━━━ SUPPLIED MATERIAL ━━━
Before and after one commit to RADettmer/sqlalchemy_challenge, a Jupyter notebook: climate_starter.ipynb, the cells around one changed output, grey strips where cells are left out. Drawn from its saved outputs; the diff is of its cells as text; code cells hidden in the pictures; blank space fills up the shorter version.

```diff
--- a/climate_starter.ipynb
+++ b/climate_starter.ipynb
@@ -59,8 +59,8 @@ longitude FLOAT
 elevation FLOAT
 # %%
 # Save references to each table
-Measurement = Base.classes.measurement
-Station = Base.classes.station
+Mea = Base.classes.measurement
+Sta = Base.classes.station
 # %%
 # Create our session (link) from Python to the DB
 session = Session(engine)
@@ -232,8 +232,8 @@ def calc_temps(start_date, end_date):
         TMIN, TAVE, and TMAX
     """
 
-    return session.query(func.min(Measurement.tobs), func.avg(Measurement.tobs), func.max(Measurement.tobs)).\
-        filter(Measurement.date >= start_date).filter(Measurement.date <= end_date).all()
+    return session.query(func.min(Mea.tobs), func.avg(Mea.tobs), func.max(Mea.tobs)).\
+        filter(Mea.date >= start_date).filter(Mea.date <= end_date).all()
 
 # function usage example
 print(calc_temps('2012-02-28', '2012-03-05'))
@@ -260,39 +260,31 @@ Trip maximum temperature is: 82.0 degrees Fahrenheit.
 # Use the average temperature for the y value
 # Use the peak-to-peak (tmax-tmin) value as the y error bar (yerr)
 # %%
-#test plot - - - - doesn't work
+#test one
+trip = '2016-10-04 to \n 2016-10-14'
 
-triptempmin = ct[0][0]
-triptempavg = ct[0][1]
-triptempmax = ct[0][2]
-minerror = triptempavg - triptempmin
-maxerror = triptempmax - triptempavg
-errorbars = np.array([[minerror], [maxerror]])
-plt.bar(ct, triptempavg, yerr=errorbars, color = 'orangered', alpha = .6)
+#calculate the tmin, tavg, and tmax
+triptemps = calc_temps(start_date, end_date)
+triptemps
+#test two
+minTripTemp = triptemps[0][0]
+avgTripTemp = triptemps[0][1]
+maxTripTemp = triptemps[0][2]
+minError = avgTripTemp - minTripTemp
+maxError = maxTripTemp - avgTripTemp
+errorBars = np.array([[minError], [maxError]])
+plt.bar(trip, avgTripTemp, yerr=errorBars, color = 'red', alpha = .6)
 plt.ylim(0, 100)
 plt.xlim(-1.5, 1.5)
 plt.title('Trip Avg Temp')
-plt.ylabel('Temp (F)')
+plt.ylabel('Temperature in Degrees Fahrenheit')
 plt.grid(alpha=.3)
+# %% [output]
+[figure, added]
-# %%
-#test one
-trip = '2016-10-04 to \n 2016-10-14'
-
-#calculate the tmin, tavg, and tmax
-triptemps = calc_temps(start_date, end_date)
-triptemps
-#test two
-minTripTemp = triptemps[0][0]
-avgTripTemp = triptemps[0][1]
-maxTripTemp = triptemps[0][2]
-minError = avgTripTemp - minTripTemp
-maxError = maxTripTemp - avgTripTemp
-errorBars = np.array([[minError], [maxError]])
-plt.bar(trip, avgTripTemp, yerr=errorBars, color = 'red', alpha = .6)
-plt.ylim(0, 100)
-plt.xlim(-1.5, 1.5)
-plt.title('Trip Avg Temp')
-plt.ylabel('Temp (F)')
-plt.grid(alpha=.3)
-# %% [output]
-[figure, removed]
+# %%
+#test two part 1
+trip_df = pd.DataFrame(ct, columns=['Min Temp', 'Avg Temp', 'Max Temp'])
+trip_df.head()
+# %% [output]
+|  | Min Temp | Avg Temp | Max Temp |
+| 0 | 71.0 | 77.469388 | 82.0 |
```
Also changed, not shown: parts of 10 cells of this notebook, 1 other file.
━━━
TASK INSTRUCTIONS: Check every line above for the word "triptempavg" and copy those that have it.

EXPECTED ANSWER:
-triptempavg = ct[0][1]
-minerror = triptempavg - triptempmin
-maxerror = triptempmax - triptempavg
-plt.bar(ct, triptempavg, yerr=errorbars, color = 'orangered', alpha = .6)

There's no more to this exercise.